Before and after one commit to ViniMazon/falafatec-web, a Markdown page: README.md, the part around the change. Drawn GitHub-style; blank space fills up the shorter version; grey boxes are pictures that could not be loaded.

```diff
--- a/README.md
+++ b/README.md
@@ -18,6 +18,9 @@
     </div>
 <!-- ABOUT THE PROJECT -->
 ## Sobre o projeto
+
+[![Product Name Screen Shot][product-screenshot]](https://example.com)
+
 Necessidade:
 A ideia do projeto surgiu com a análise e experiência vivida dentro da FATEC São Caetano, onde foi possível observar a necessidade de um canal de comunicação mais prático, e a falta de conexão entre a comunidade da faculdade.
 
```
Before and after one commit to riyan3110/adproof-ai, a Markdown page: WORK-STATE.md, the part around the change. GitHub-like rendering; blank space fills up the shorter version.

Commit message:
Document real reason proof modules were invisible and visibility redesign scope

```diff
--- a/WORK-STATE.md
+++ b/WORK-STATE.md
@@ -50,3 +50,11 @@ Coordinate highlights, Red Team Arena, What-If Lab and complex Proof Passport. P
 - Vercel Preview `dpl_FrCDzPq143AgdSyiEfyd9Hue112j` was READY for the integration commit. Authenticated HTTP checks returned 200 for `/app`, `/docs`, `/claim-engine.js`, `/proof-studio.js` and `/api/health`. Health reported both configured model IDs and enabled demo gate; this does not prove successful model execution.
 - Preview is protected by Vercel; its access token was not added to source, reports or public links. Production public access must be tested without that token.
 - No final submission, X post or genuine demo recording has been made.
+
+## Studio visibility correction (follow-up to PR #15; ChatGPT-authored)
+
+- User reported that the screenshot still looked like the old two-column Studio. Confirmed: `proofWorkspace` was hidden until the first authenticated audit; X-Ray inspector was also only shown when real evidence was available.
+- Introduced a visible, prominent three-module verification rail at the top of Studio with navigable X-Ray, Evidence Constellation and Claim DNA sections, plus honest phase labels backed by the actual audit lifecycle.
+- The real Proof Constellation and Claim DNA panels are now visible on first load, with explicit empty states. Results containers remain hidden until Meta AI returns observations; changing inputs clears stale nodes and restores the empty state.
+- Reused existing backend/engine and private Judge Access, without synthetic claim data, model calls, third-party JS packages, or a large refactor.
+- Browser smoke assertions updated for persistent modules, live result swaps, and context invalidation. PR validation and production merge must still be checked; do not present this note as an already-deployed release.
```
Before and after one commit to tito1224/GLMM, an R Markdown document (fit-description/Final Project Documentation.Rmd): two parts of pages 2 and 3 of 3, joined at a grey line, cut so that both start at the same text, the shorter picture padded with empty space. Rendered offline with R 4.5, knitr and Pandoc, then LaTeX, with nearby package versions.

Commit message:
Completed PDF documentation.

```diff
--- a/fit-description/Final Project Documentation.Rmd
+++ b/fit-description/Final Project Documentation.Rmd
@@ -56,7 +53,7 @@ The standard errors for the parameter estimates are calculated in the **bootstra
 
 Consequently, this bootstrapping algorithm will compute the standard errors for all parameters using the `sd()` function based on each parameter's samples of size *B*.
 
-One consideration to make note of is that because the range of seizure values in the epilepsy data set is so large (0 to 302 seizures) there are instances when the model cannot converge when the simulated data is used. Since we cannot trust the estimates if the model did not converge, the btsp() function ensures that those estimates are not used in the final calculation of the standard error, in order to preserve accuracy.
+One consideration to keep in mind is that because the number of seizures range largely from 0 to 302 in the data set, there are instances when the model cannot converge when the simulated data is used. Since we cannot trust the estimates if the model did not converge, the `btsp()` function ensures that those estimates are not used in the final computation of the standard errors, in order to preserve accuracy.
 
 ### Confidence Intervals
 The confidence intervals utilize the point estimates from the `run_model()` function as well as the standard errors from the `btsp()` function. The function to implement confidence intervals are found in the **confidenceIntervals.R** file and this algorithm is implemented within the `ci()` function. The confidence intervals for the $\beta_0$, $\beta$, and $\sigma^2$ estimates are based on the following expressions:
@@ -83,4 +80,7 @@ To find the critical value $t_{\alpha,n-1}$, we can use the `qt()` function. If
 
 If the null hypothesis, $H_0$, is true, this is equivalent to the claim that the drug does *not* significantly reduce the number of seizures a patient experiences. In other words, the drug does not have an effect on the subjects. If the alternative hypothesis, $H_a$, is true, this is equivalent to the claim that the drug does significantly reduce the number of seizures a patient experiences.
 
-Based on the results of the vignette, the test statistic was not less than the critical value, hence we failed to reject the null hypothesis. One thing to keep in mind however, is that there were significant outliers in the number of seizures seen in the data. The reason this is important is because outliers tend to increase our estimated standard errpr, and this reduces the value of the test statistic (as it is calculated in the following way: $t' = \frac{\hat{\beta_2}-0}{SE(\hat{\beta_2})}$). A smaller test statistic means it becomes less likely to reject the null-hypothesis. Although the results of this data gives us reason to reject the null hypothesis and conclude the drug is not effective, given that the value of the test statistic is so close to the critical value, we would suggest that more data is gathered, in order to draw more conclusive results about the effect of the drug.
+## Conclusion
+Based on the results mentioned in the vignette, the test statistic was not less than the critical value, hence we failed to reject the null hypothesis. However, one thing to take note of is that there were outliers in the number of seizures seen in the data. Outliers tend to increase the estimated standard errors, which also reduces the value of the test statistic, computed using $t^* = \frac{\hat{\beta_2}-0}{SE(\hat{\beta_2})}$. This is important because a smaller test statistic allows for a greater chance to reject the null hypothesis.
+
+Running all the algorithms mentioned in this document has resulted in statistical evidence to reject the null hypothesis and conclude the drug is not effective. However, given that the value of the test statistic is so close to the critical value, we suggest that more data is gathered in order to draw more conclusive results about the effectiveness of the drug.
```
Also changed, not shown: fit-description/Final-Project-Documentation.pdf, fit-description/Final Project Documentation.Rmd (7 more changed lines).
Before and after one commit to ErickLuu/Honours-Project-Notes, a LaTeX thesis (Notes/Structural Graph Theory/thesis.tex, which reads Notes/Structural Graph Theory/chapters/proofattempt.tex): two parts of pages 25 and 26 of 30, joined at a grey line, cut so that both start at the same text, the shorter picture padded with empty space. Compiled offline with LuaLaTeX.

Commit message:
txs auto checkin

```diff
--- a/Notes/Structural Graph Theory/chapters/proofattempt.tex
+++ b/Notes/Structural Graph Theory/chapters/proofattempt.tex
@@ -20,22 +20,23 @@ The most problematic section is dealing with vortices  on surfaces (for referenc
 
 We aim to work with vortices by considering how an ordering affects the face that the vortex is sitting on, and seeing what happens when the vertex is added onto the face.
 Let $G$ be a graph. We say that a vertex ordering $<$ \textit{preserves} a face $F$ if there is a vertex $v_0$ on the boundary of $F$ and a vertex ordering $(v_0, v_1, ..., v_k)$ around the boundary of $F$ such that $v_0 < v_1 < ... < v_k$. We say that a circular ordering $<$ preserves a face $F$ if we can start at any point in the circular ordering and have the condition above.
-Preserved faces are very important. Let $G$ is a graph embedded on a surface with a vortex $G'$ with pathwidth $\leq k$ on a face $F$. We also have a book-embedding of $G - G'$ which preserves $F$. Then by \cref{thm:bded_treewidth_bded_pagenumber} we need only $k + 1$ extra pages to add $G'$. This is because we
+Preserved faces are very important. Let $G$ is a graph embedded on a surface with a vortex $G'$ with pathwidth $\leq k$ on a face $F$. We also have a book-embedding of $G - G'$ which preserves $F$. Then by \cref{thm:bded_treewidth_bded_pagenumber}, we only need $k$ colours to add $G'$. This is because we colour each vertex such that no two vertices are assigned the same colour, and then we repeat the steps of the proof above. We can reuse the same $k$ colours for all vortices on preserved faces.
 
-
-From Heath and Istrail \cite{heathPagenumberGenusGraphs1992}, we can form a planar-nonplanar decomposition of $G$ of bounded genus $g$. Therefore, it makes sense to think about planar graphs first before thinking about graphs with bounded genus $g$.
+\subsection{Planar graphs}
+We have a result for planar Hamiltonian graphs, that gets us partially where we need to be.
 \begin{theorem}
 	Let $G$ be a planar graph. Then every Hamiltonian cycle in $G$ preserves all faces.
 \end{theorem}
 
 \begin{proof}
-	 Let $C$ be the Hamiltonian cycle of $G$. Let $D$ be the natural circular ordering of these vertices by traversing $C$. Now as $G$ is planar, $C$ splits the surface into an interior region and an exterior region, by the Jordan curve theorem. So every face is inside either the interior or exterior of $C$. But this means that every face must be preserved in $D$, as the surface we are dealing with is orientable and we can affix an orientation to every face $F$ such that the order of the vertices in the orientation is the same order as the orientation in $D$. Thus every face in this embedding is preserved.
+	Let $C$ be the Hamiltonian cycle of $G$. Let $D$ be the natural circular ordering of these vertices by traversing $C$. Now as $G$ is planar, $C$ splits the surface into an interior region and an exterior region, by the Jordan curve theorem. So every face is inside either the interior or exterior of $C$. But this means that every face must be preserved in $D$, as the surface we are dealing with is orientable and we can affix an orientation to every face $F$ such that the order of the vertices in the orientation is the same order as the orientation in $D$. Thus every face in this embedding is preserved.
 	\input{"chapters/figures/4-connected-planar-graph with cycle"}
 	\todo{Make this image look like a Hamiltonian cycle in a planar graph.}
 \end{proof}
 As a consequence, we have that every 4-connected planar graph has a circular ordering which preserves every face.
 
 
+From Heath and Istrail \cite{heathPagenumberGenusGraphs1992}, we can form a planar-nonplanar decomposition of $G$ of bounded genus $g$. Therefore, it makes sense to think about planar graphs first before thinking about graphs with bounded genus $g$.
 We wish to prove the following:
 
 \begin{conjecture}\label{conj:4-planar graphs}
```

● Description of the task
Wherever the word "shown" occurs in the data above, copy the line it sits in.

● Result of this exercise
+- User reported that the screenshot still looked like the old two-column Studio. Confirmed: `proofWorkspace` was hidden until the first authenticated audit; X-Ray inspector was also only shown when real evidence was available.
Also changed, not shown: fit-description/Final-Project-Documentation.pdf, fit-description/Final Project Documentation.Rmd (7 more changed lines).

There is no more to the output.